---------- SOURCE INFORMATION

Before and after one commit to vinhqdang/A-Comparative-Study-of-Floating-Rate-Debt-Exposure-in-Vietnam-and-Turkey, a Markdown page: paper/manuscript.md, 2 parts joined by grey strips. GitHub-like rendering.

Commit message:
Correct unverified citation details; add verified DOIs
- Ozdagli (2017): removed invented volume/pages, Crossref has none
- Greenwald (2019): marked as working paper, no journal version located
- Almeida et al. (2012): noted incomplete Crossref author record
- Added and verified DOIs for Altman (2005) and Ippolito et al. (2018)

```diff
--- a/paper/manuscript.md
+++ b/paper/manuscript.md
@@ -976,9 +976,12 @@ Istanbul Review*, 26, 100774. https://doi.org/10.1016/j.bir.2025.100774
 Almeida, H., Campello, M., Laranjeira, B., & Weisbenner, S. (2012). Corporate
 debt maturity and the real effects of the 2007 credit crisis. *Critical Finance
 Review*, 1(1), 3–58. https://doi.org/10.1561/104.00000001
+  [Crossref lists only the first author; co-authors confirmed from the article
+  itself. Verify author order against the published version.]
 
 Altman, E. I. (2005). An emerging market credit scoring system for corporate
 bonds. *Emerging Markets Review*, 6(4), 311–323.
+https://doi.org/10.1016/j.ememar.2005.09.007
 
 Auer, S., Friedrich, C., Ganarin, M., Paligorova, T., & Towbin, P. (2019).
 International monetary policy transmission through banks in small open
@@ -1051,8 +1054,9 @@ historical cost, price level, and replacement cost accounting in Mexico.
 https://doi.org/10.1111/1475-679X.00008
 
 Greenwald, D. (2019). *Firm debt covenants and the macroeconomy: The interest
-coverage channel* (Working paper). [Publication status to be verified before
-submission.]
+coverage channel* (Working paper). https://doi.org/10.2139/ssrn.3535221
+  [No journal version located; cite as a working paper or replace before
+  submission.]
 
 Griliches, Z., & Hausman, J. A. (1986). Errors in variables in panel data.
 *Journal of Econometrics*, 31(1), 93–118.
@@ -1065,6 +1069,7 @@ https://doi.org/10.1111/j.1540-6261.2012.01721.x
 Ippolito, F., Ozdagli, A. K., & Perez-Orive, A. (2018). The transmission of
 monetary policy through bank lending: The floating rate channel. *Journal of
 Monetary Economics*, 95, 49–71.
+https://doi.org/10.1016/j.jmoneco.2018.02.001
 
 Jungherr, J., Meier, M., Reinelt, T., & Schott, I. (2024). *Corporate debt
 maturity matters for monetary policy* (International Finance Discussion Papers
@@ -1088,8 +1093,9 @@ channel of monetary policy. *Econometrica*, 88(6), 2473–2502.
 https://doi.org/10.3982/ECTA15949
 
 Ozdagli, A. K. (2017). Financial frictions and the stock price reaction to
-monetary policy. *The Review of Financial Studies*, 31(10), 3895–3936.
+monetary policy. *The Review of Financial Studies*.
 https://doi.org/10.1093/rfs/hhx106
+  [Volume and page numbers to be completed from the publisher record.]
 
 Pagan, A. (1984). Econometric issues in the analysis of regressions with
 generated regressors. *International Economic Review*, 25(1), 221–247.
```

--------------------

REQUIRED WORK.
Without leaving anything out, output all of the data above exactly.

SOLUTION TO THIS TASK.
Before and after one commit to vinhqdang/A-Comparative-Study-of-Floating-Rate-Debt-Exposure-in-Vietnam-and-Turkey, a Markdown page: paper/manuscript.md, 2 parts joined by grey strips. GitHub-like rendering.

Commit message:
Correct unverified citation details; add verified DOIs
- Ozdagli (2017): removed invented volume/pages, Crossref has none
- Greenwald (2019): marked as working paper, no journal version located
- Almeida et al. (2012): noted incomplete Crossref author record
- Added and verified DOIs for Altman (2005) and Ippolito et al. (2018)

```diff
--- a/paper/manuscript.md
+++ b/paper/manuscript.md
@@ -976,9 +976,12 @@ Istanbul Review*, 26, 100774. https://doi.org/10.1016/j.bir.2025.100774
 Almeida, H., Campello, M., Laranjeira, B., & Weisbenner, S. (2012). Corporate
 debt maturity and the real effects of the 2007 credit crisis. *Critical Finance
 Review*, 1(1), 3–58. https://doi.org/10.1561/104.00000001
+  [Crossref lists only the first author; co-authors confirmed from the article
+  itself. Verify author order against the published version.]
 
 Altman, E. I. (2005). An emerging market credit scoring system for corporate
 bonds. *Emerging Markets Review*, 6(4), 311–323.
+https://doi.org/10.1016/j.ememar.2005.09.007
 
 Auer, S., Friedrich, C., Ganarin, M., Paligorova, T., & Towbin, P. (2019).
 International monetary policy transmission through banks in small open
@@ -1051,8 +1054,9 @@ historical cost, price level, and replacement cost accounting in Mexico.
 https://doi.org/10.1111/1475-679X.00008
 
 Greenwald, D. (2019). *Firm debt covenants and the macroeconomy: The interest
-coverage channel* (Working paper). [Publication status to be verified before
-submission.]
+coverage channel* (Working paper). https://doi.org/10.2139/ssrn.3535221
+  [No journal version located; cite as a working paper or replace before
+  submission.]
 
 Griliches, Z., & Hausman, J. A. (1986). Errors in variables in panel data.
 *Journal of Econometrics*, 31(1), 93–118.
@@ -1065,6 +1069,7 @@ https://doi.org/10.1111/j.1540-6261.2012.01721.x
 Ippolito, F., Ozdagli, A. K., & Perez-Orive, A. (2018). The transmission of
 monetary policy through bank lending: The floating rate channel. *Journal of
 Monetary Economics*, 95, 49–71.
+https://doi.org/10.1016/j.jmoneco.2018.02.001
 
 Jungherr, J., Meier, M., Reinelt, T., & Schott, I. (2024). *Corporate debt
 maturity matters for monetary policy* (International Finance Discussion Papers
@@ -1088,8 +1093,9 @@ channel of monetary policy. *Econometrica*, 88(6), 2473–2502.
 https://doi.org/10.3982/ECTA15949
 
 Ozdagli, A. K. (2017). Financial frictions and the stock price reaction to
-monetary policy. *The Review of Financial Studies*, 31(10), 3895–3936.
+monetary policy. *The Review of Financial Studies*.
 https://doi.org/10.1093/rfs/hhx106
+  [Volume and page numbers to be completed from the publisher record.]
 
 Pagan, A. (1984). Econometric issues in the analysis of regressions with
 generated regressors. *International Economic Review*, 25(1), 221–247.
```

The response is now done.